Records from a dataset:
== Segment start ==

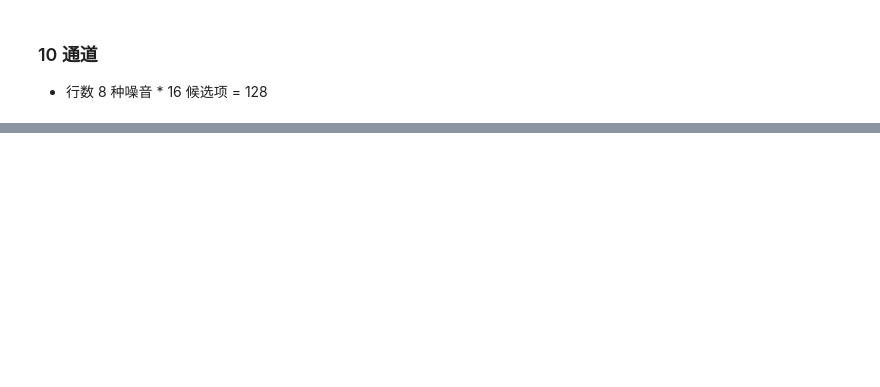
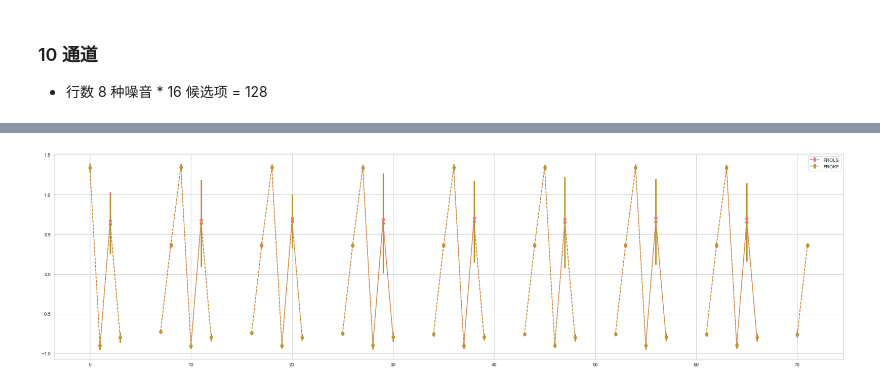
Before and after one commit to AutuanLiu/Kalman-Filter, a Jupyter notebook: nbs/res_ana.ipynb, the cells around one changed output, grey strips where cells are left out. Drawn from its saved outputs; the diff is of its cells as text; code cells hidden in the pictures; blank space fills up the shorter version.

```diff
--- a/nbs/res_ana.ipynb
+++ b/nbs/res_ana.ipynb
@@ -91,0 +189,4 @@ nonlinear_ret10.sample(5)
+# %%
+vis_err('nonlinear', 5)
+# %% [output]
+[figure, added]
```
Also changed, not shown: parts of 21 cells of this notebook, 6 other files.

== Segment end ==

The lines you need are those with the word "ipynb"; list them from the entries.

Before and after one commit to AutuanLiu/Kalman-Filter, a Jupyter notebook: nbs/res_ana.ipynb, the cells around one changed output, grey strips where cells are left out. Drawn from its saved outputs; the diff is of its cells as text; code cells hidden in the pictures; blank space fills up the shorter version.
--- a/nbs/res_ana.ipynb
+++ b/nbs/res_ana.ipynb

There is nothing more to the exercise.